(Instructions to follow)
Copy each line below exactly as it appears. Pictures are to be omitted.

== Task inputs ==

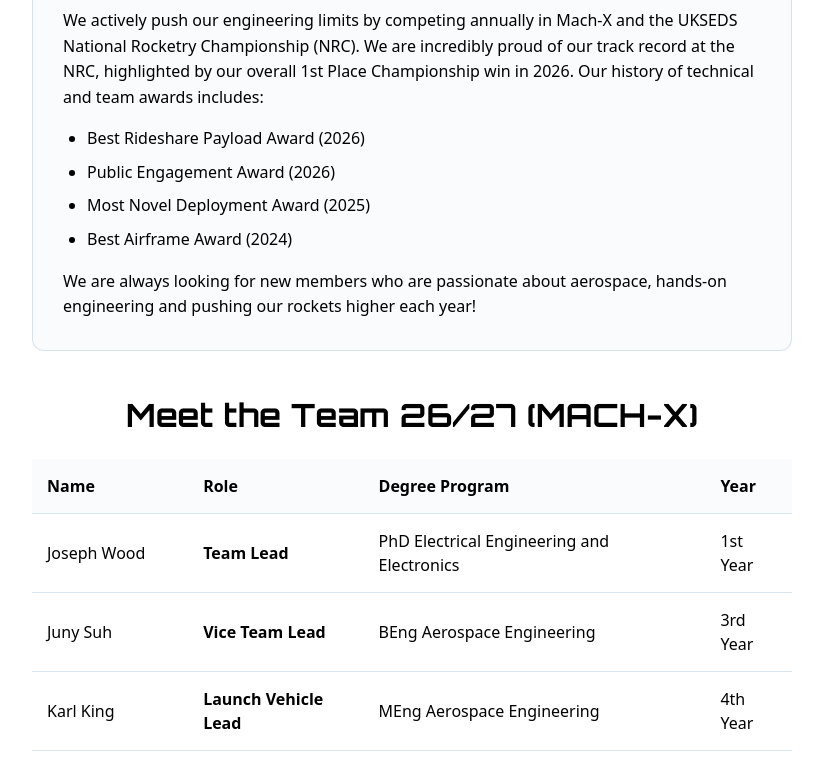
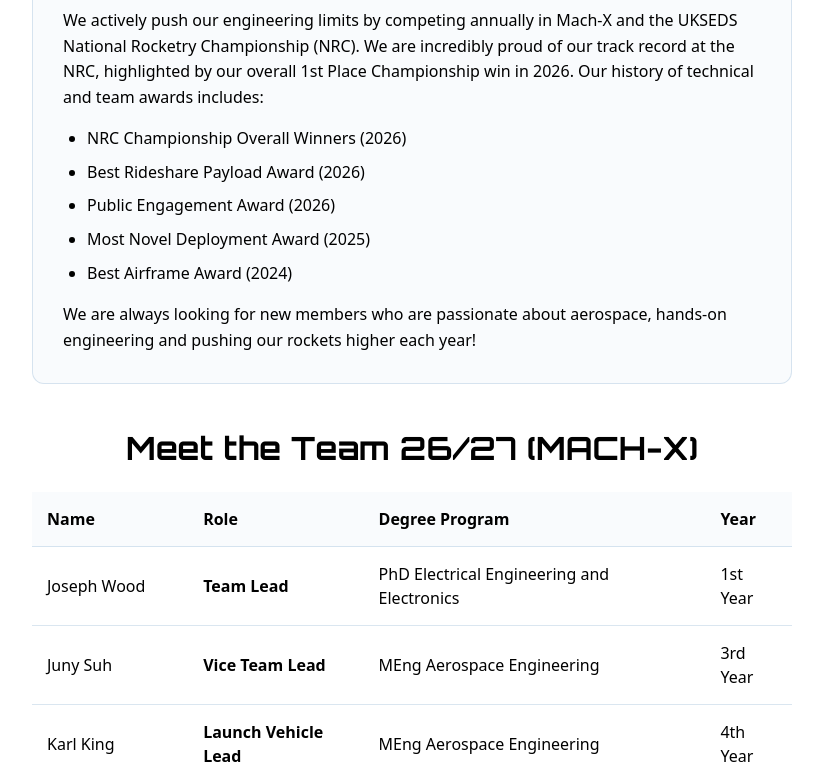
Before and after one commit to UnityRiseUol/UnityRiseUol.github.io, a React (Vite) app: page /about in a window 1280 px wide. Shown: the part 840-1610 px from the top of the page, without its empty margins (228-1051 px from the left). Built offline with nearby package versions, Linux system fonts and the light colour scheme.

Commit message:
Updated About The Team webpage with MACH-X

```diff
--- a/src/pages/AboutPage.jsx
+++ b/src/pages/AboutPage.jsx
@@ -1,7 +1,5 @@
 import './AboutPage.css';
 
-// Newest season first — each entry renders its own "Meet the Team" section.
-// A season can appear more than once, one entry per competition.
 const teamSeasons = [
   {
     season: "26/27",
@@ -9,13 +7,13 @@ const teamSeasons = [
     image: null,
     members: [
       { name: "Joseph Wood", role: "Team Lead", degree: "PhD Electrical Engineering and Electronics", year: "1st Year" },
-      { name: "Juny Suh", role: "Vice Team Lead", degree: "BEng Aerospace Engineering", year: "3rd Year" },
+      { name: "Juny Suh", role: "Vice Team Lead", degree: "MEng Aerospace Engineering", year: "3rd Year" },
       { name: "Karl King", role: "Launch Vehicle Lead", degree: "MEng Aerospace Engineering", year: "4th Year" },
       { name: "Thiruwaran Kalvin", role: "Avionics Lead", degree: "BSc Computer Science With Artificial Intelligence", year: "3rd Year" },
       { name: "Ben Cooke", role: "CanSat Lead", degree: "BEng Computer Science & Electronic Engineering", year: "3rd Year" },
       { name: "Matteo Venuti", role: "Avionics Engineer", degree: "MEng Computer Science & Electronic Engineering", year: "4th Year" },
       { name: "Matthew Barnes", role: "Aerospace Engineer", degree: "MEng Aerospace Engineering", year: "4th Year" },
-      { name: "Inga Panko", role: "Aerospace Engineer", degree: "Eng Aerospace Engineering", year: "3rd Year" },
+      { name: "Inga Panko", role: "Aerospace Engineer", degree: "MEng Aerospace Engineering", year: "3rd Year" },
       { name: "Travis Totney", role: "Aerospace Engineer", degree: "BEng Aerospace Engineering", year: "3rd Year" },
       { name: "Leah Shibin", role: "Aerospace Engineer", degree: "BEng Aerospace Engineering", year: "3rd Year" },
       { name: "Muhammad Khan", role: "Aerospace Engineer", degree: "BEng Aerospace Engineering", year: "3rd Year" },
@@ -119,6 +117,7 @@ function AboutPage() {
           technical and team awards includes:
         </p>
         <ul>
+          <li>NRC Championship Overall Winners (2026)</li>
           <li>Best Rideshare Payload Award (2026)</li>
           <li>Public Engagement Award (2026)</li>
           <li>Most Novel Deployment Award (2025)</li>
```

===

(Answer)
Before and after one commit to UnityRiseUol/UnityRiseUol.github.io, a React (Vite) app: page /about in a window 1280 px wide. Shown: the part 840-1610 px from the top of the page, without its empty margins (228-1051 px from the left). Built offline with nearby package versions, Linux system fonts and the light colour scheme.

Commit message:
Updated About The Team webpage with MACH-X

```diff
--- a/src/pages/AboutPage.jsx
+++ b/src/pages/AboutPage.jsx
@@ -1,7 +1,5 @@
 import './AboutPage.css';
 
-// Newest season first — each entry renders its own "Meet the Team" section.
-// A season can appear more than once, one entry per competition.
 const teamSeasons = [
   {
     season: "26/27",
@@ -9,13 +7,13 @@ const teamSeasons = [
     image: null,
     members: [
       { name: "Joseph Wood", role: "Team Lead", degree: "PhD Electrical Engineering and Electronics", year: "1st Year" },
-      { name: "Juny Suh", role: "Vice Team Lead", degree: "BEng Aerospace Engineering", year: "3rd Year" },
+      { name: "Juny Suh", role: "Vice Team Lead", degree: "MEng Aerospace Engineering", year: "3rd Year" },
       { name: "Karl King", role: "Launch Vehicle Lead", degree: "MEng Aerospace Engineering", year: "4th Year" },
       { name: "Thiruwaran Kalvin", role: "Avionics Lead", degree: "BSc Computer Science With Artificial Intelligence", year: "3rd Year" },
       { name: "Ben Cooke", role: "CanSat Lead", degree: "BEng Computer Science & Electronic Engineering", year: "3rd Year" },
       { name: "Matteo Venuti", role: "Avionics Engineer", degree: "MEng Computer Science & Electronic Engineering", year: "4th Year" },
       { name: "Matthew Barnes", role: "Aerospace Engineer", degree: "MEng Aerospace Engineering", year: "4th Year" },
-      { name: "Inga Panko", role: "Aerospace Engineer", degree: "Eng Aerospace Engineering", year: "3rd Year" },
+      { name: "Inga Panko", role: "Aerospace Engineer", degree: "MEng Aerospace Engineering", year: "3rd Year" },
       { name: "Travis Totney", role: "Aerospace Engineer", degree: "BEng Aerospace Engineering", year: "3rd Year" },
       { name: "Leah Shibin", role: "Aerospace Engineer", degree: "BEng Aerospace Engineering", year: "3rd Year" },
       { name: "Muhammad Khan", role: "Aerospace Engineer", degree: "BEng Aerospace Engineering", year: "3rd Year" },
@@ -119,6 +117,7 @@ function AboutPage() {
           technical and team awards includes:
         </p>
         <ul>
+          <li>NRC Championship Overall Winners (2026)</li>
           <li>Best Rideshare Payload Award (2026)</li>
           <li>Public Engagement Award (2026)</li>
           <li>Most Novel Deployment Award (2025)</li>
```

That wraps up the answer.